We miss God's best when we miss God's purpose in prayer. Our prayers are ineffectual unless we understand not only how to pray, but also what to pray. The purpose of prayer is for God to be glorified and magnified. Jesus said to the disciples in John 14:13, "Whatever you ask in My name, that I will do, that the Father may be glorified" (NKJV). Prayer should be for God's glory — not just for our needs. And when God meets our needs, He gets the glory.
When my children were small, they asked for all kinds of things. Did my wife and I give them everything they asked for? Of course not. As their parents, we gave them, and we continue to give them, only what we believe is the best for them. And if we, as fallen people, know how to give good gifts to our children, how much more does our heavenly Father give good gifts to those who ask Him (see Matthew 7:11 and Luke 11:13).
How to Pray
God, in His magnificence, taught us how to pray. He knew that often we don't have the wisdom to pray as we ought to or for what we ought to. Therefore, God commissioned the Holy Spirit to overrule our prayers. Listen to what Paul said: "We do not know how to pray as we should, but the Spirit Himself intercedes for us with groanings too deep for words" (Romans 8:26, NASB). And that is why in Matthew 6:9-15, Jesus gives us a succinct, meticulous, comprehensive outline (in the Lord's Prayer) of what true prayer should be like. The first section deals with God's glory. While in the second section, Jesus teaches us that when God meets our needs, He gets the glory then, too.
Jesus does not tell us where to pray. But He does say that we must give our full attention to our prayer time by going into a place where we can concentrate, and where we won't be disturbed. In Matthew 6:6, when Jesus said, "Go into your inner room" (NASB), He is saying, "Go to a place where you can focus on Me, where you're not going to be distracted."
The Lord does not suggest a time for prayer, although Jesus Himself got up early in the morning. I confess to you that if I do not take that first fruit of the day to spend with God, then my day is miserable. I accomplish nothing. Scripture tells us to "pray continually" (1 Thessalonians 5:17, NIV). We are to pray everywhere, in every available circumstance, at every opportunity. Prayer is a lifestyle. We are to pray before meals, after meals, in special circumstances, before meetings, after meetings, getting into the car, getting out of the car — all the time.
Jesus does not specify a special posture of prayer. Does God hear us if we don't kneel? Of course! Does He hear us if we're standing up? Of course! The posture of prayer has nothing to do with it. We need to understand how to pray and what to pray, and that is why Jesus said, "When you pray, pray in this way" (see Matthew 6:9), meaning "along these lines," or "in the following manner," or "in such a pattern."
The Model Prayer
In Matthew 6, before He provides the Lord's Prayer, Jesus warns His followers not to pray like the Pharisees, with meaningless, repetitious prayers. Therefore, it is unlikely that Christ would replace one meaningless, repetitious prayer simply for another. He's giving them a pattern, a model.

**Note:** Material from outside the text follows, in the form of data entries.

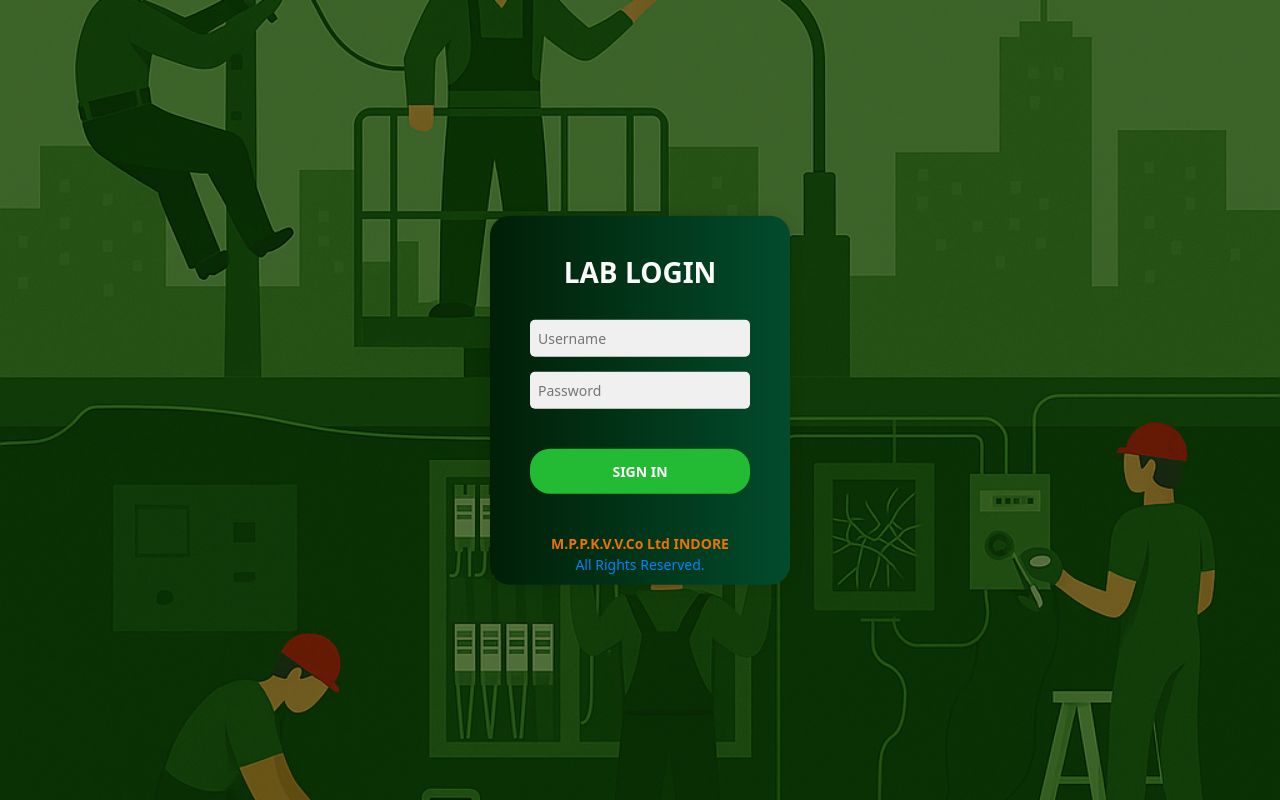
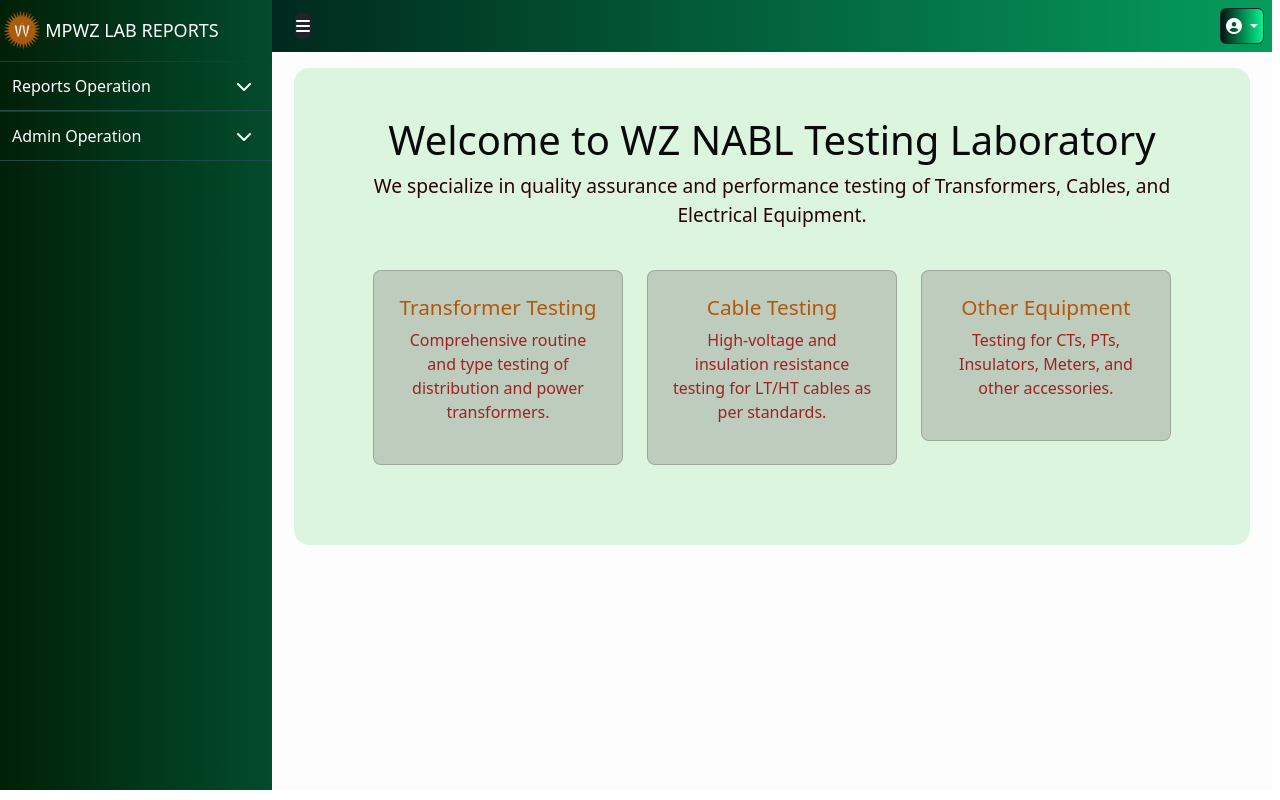
Before and after one commit to SDYashi/myreports_store, an Angular app: page /store-home/store-welcome in a window 1280 px wide. Before the commit this address led to /login. Built offline with nearby package versions, Linux system fonts and the light colour scheme; sample sign-in values are in the browser's storage.

Commit message:
welcome page added

```diff
--- a/src/app/app-routing.module.ts
+++ b/src/app/app-routing.module.ts
@@ -13,6 +13,7 @@ import { UploadlabQrComponent } from './uploadlab-qr/uploadlab-qr.component';
 import { StoreChangepasswordComponent } from './store-changepassword/store-changepassword.component';
 import { StoreAddReviewerEmployeeComponent } from './store-add-reviewer-employee/store-add-reviewer-employee.component';
 import { AuthGuard } from './MyServices/auth.guard';
+import { StoreWelcomeComponent } from './store-welcome/store-welcome.component';
 
 const routes: Routes = [
   { path: '', redirectTo: '/login', pathMatch: 'full' },
@@ -21,7 +22,8 @@ const routes: Routes = [
     path: 'store-home',
     component: StoreHomeComponent, canActivate: [AuthGuard],
     children: [
-      { path: '', redirectTo: 'store-generate-reports', pathMatch: 'full' },
+      { path: '', redirectTo: 'store-welcome', pathMatch: 'full' },
+      { path: 'store-welcome', component: StoreWelcomeComponent },
       { path: 'store-generate-reports', component: StoreGenerateReportsComponent },
       { path: 'store-view-reports', component: StoreViewReportsComponent },
       { path: 'store-edit-reports',component:StoreEditReportsComponent},
@@ -32,7 +34,6 @@ const routes: Routes = [
       { path: 'store-upload-lab-qr',component:UploadlabQrComponent},
       {path:'store-changepassword',component:StoreChangepasswordComponent},
       {path:'store-add-tester-employee',component:StoreAddReviewerEmployeeComponent},
-     { path: 'store-home/store-edit-reports/:samplecode', component: StoreEditReportsComponent }
 
 
 
--- a/src/app/app.module.ts
+++ b/src/app/app.module.ts
@@ -21,6 +21,7 @@ import { UploadlabQrComponent } from './uploadlab-qr/uploadlab-qr.component';
 import { StoreChangepasswordComponent } from './store-changepassword/store-changepassword.component';
 import { StoreAddReviewerEmployeeComponent } from './store-add-reviewer-employee/store-add-reviewer-employee.component';
 import { LoadingSpinnerComponent } from './shared/loading-spinner/loading-spinner.component';
+import { StoreWelcomeComponent } from './store-welcome/store-welcome.component';
 
 @NgModule({
   declarations: [
@@ -37,7 +38,8 @@ import { LoadingSpinnerComponent } from './shared/loading-spinner/loading-spinne
     UploadlabQrComponent,
     StoreChangepasswordComponent,
     StoreAddReviewerEmployeeComponent,
-    LoadingSpinnerComponent
+    LoadingSpinnerComponent,
+    StoreWelcomeComponent
   ],
   imports: [
     BrowserModule,
--- /dev/null
+++ b/src/app/store-welcome/store-welcome.component.css
@@ -0,0 +1,62 @@
+
+
+.overlay {
+  background-color: rgba(198, 241, 203, 0.6);
+  padding: 3rem;
+  text-align: center;
+  color: rgb(10, 10, 10);
+  max-width: 100%;
+  border-radius: 15px;
+}
+
+h1 {
+  font-size: 2.5rem;
+  margin-bottom: 0.5rem;
+}
+
+.subtitle {
+  font-size: 1.2rem;
+  margin-bottom: 2.5rem;
+  color: #2b0303;
+}
+
+.features {
+  display: flex;
+  flex-wrap: wrap;
+  justify-content: center;
+  gap: 1.5rem;
+  margin-bottom: 2rem;
+}
+
+.card {
+  background-color: #beccbe;
+  padding: 1.5rem;
+  border-radius: 0.5rem;
+  width: 250px;
+  box-shadow: 0 0 10px rgba(255, 255, 255, 0.1);
+}
+
+.card h2 {
+  font-size: 1.3rem;
+  margin-bottom: 0.5rem;
+  color: #b65607;
+}
+.card p {
+  font-size: 1rem;
+  color: #9b2323;
+}
+
+button {
+  background-color: #ffcc00;
+  color: black;
+  border: none;
+  padding: 0.8rem 2rem;
+  font-size: 1rem;
+  border-radius: 0.5rem;
+  cursor: pointer;
+  transition: background 0.3s ease;
+}
+
+button:hover {
+  background-color: #e6b800;
+}
--- /dev/null
+++ b/src/app/store-welcome/store-welcome.component.html
@@ -0,0 +1,30 @@
+<div class="container-fluid mt-3">
+  <div class="overlay">
+    <h1>Welcome to WZ NABL Testing Laboratory</h1>
+    <p class="subtitle">
+      We specialize in quality assurance and performance testing of Transformers, Cables, and Electrical Equipment.
+    </p>
+    <div class="features">
+      <div class="row">
+        <div class="col-lg-4 col-md-6">
+          <div class="card">
+            <h2>Transformer Testing</h2>
+            <p>Comprehensive routine and type testing of distribution and power transformers.</p>
+          </div>
+        </div>
+       <div class="col-lg-4 col-md-6">
+          <div class="card">
+            <h2>Cable Testing</h2>
+            <p>High-voltage and insulation resistance testing for LT/HT cables as per standards.</p>
+          </div>
+        </div>
+         <div class="col-lg-4 col-md-6">
+          <div class="card">
+            <h2>Other Equipment</h2>
+            <p>Testing for CTs, PTs, Insulators, Meters, and other accessories.</p>
+          </div>
+        </div>
+      </div>
+    </div>
+  </div>
+</div>
```
Also changed, not shown: src/app/store-welcome/store-welcome.component.ts (added, +10 -0 lines), 1 other file (tests, documents, lock files or other folders).
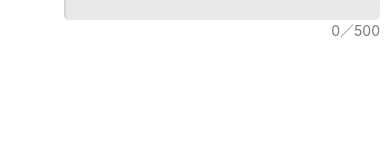
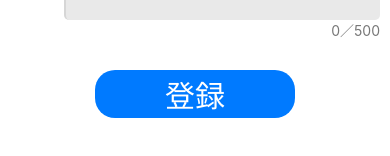
Before and after one commit to ken0426/eatLimit-app2.0, a React Native app: screen /registerScreen in a window 390 px wide. Shown: the part 582-738 px from the top of the page. Built offline with nearby package versions, Linux system fonts and the light colour scheme.

Commit message:
[feat] 登録画面の登録ボタンの実装

```diff
--- a/src/components/RegisterScreen.tsx
+++ b/src/components/RegisterScreen.tsx
@@ -18,6 +18,7 @@ import AtomSingleInput from './atoms/AtomSingleInput';
 import AtomDate from './atoms/AtomDate';
 import { keepData, managementData } from '../contents';
 import AtomMemo from './atoms/AtomMemo';
+import AtomButton from './atoms/AtomButton';
 
 type Props = {
   navigation: StackNavigationProp<StackPramList, 'registerScreen'>;
@@ -59,6 +60,16 @@ const RegisterScreen: FC<Props> = ({ navigation }) => {
               />
               <AtomMemo onPress={() => setEnabled(true)} />
             </View>
+            <View style={styles.buttonArea}>
+              <AtomButton
+                onPress={() => {}}
+                color={'#ffffff'}
+                fontSize={30}
+                backgroundColor={color.blue}
+                width={200}
+                label={'登録'}
+              />
+            </View>
           </View>
         </TouchableWithoutFeedback>
       </KeyboardAvoidingView>
@@ -83,4 +94,9 @@ const styles = StyleSheet.create({
     paddingHorizontal: 10,
     paddingBottom: 10,
   },
+  buttonArea: {
+    justifyContent: 'center',
+    alignItems: 'center',
+    marginTop: 20,
+  },
 });
```
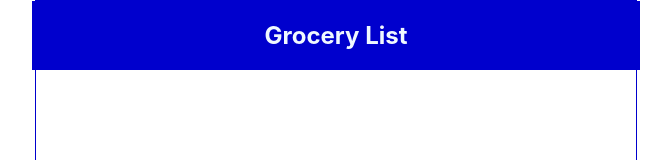
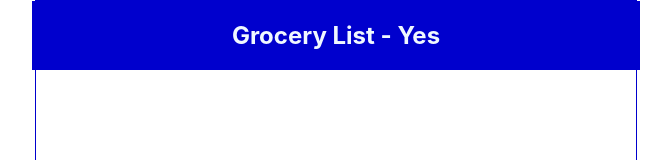
Before and after one commit to asconaga/tut01, a React (Create React App) app: page / in a window 1280 px wide. Shown: the top 160 px of the page, without its empty margins (304-975 px from the left). Built offline with nearby package versions, Linux system fonts and the light colour scheme.

Commit message:
Update Header.js

```diff
--- a/src/Header.js
+++ b/src/Header.js
@@ -3,7 +3,7 @@ import React from 'react'
 const Header = () => {
   return (
     <header>
-      <h2>Grocery List</h2>
+      <h2>Grocery List - Yes</h2>
     </header>
   )
 }
```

Don't misunderstand me. It is fine to recite the Lord's Prayer, just as you recite any part of the Bible. It is fine to memorize it, just like memorizing any part of Scripture. But if you just rattle it off and think that you have prayed, then you have missed God's purpose in prayer.
The Lord's Prayer is a guide for your prayer life, not a substitute for it. And the purpose of the Lord's Prayer — from beginning to end — is for us to learn to follow its pattern of praise, adoration, and petition. And when you and I understand that, we're going to experience power in prayer like we've never experienced before.
Whatever it takes for you to get up and to spend time with God, do it. Follow the pattern of the Lord's Prayer. Begin with praise and adoration and begin to talk to the Lord. The Spirit of God is going to teach you, but you must make the decision to change your prayer life for the better.
Adapted from Michael Youssef's book The Prayer that God Answers.